* _What you should do_
The job is to find each line of the records below that includes the word "changed" and copy it.

* _Extracted information_
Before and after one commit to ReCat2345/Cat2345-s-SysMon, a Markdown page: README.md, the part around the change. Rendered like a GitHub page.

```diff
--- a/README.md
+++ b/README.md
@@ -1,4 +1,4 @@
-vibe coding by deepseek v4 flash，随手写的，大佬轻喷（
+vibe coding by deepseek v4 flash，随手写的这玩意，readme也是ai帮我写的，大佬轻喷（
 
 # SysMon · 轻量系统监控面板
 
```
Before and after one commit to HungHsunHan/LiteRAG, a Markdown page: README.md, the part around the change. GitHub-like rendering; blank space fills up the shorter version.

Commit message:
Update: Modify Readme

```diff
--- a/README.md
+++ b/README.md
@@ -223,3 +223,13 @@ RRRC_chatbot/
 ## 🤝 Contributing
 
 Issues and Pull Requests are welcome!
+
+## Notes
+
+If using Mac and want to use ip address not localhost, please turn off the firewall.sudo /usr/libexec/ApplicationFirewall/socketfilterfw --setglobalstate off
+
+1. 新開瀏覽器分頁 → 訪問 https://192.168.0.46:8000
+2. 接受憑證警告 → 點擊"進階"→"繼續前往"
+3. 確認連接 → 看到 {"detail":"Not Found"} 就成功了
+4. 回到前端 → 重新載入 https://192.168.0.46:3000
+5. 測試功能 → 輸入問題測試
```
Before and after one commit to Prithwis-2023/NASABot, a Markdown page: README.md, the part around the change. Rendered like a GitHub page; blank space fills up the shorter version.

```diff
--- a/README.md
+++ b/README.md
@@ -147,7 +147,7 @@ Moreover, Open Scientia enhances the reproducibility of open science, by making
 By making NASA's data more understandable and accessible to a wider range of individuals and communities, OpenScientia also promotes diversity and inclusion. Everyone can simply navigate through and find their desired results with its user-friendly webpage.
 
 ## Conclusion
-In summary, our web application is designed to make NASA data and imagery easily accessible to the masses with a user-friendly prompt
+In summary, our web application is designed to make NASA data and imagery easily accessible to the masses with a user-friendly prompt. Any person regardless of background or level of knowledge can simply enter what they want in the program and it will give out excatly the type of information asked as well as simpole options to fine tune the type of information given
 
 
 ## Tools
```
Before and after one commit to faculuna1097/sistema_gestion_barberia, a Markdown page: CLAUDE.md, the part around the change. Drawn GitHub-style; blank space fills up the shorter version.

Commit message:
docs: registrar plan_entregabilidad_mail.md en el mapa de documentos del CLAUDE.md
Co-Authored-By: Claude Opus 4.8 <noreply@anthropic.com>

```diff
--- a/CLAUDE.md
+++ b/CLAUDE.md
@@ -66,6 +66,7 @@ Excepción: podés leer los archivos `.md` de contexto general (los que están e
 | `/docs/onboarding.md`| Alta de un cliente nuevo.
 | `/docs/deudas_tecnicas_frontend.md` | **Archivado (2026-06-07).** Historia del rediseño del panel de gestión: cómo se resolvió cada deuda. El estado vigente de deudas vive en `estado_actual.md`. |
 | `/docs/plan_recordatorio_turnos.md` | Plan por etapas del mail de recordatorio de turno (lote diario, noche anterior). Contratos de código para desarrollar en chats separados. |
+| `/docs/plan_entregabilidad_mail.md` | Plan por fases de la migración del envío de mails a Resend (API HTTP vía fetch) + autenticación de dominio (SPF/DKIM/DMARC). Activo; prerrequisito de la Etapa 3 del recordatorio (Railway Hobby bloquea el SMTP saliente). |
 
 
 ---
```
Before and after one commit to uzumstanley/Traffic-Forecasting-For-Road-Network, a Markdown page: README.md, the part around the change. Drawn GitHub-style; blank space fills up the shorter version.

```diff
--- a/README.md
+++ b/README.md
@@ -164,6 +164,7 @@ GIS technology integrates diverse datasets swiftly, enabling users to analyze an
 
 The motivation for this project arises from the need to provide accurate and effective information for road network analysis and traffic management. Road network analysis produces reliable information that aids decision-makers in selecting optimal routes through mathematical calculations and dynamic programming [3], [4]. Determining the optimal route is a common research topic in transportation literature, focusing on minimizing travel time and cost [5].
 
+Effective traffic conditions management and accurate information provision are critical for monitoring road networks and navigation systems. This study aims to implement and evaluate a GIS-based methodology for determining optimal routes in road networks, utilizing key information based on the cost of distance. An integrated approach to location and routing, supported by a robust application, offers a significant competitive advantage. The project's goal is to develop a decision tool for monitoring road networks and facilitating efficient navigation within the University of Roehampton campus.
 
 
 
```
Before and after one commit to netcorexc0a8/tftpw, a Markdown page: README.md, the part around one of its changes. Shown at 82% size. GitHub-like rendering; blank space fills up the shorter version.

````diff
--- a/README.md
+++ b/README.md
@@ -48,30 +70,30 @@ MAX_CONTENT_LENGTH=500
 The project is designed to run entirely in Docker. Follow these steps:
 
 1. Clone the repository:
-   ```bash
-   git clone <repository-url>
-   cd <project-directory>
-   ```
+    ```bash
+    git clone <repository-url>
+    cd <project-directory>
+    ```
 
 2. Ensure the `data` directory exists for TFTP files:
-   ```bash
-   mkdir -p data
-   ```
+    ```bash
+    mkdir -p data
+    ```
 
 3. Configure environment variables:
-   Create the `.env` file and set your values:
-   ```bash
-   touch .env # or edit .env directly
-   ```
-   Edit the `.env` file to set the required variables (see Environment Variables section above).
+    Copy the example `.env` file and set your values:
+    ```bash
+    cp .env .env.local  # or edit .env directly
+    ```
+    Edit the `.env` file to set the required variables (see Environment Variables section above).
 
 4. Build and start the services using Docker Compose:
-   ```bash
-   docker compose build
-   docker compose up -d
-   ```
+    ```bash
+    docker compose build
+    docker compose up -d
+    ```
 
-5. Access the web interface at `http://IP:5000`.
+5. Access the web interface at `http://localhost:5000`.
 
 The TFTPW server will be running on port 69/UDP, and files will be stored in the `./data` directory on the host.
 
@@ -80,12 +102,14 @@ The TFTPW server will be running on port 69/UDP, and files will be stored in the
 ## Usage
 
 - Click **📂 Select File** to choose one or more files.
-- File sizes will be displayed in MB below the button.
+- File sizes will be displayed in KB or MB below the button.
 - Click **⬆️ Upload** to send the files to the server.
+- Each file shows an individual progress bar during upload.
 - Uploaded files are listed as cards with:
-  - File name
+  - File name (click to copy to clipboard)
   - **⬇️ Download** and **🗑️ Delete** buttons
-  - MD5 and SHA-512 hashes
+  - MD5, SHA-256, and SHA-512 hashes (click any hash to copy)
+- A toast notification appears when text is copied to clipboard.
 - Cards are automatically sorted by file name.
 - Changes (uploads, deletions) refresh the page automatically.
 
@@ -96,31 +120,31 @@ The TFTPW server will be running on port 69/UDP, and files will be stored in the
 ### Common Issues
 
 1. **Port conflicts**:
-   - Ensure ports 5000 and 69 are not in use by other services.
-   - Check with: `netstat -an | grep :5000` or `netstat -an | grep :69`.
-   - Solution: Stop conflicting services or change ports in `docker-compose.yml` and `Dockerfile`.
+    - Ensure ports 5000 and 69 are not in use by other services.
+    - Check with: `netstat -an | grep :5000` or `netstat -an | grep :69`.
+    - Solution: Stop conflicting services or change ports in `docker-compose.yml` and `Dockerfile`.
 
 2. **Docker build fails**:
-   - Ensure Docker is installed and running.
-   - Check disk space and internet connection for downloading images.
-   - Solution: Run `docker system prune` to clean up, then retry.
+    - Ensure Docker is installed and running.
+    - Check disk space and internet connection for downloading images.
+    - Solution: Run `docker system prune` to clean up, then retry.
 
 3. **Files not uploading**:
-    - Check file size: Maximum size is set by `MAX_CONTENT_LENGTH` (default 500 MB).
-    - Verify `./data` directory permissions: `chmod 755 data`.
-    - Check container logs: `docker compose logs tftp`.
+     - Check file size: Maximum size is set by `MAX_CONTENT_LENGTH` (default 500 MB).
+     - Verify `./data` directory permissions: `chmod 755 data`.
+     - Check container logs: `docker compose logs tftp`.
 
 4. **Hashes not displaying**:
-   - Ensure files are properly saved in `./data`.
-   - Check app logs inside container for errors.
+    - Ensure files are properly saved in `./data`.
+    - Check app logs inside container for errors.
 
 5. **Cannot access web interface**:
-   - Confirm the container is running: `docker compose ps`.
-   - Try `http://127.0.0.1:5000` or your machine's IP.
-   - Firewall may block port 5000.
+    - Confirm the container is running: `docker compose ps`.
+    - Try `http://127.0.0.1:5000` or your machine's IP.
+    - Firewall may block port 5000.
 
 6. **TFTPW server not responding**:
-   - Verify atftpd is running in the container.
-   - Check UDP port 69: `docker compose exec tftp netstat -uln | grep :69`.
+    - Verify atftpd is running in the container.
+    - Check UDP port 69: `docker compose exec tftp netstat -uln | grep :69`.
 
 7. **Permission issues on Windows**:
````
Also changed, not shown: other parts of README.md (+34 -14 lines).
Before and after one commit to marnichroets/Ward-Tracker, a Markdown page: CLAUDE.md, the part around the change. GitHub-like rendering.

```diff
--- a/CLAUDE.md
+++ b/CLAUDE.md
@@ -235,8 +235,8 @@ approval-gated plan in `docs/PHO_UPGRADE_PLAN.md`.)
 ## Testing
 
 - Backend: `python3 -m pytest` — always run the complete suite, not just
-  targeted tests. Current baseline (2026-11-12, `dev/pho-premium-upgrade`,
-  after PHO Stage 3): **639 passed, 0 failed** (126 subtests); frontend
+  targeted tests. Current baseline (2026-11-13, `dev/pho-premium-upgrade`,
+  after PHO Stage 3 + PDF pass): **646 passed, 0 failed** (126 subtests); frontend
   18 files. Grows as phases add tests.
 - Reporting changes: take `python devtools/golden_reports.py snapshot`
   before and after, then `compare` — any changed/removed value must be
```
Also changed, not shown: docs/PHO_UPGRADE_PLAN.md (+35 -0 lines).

* _Answer space_
Also changed, not shown: other parts of README.md (+34 -14 lines).
   before and after, then `compare` — any changed/removed value must be
Also changed, not shown: docs/PHO_UPGRADE_PLAN.md (+35 -0 lines).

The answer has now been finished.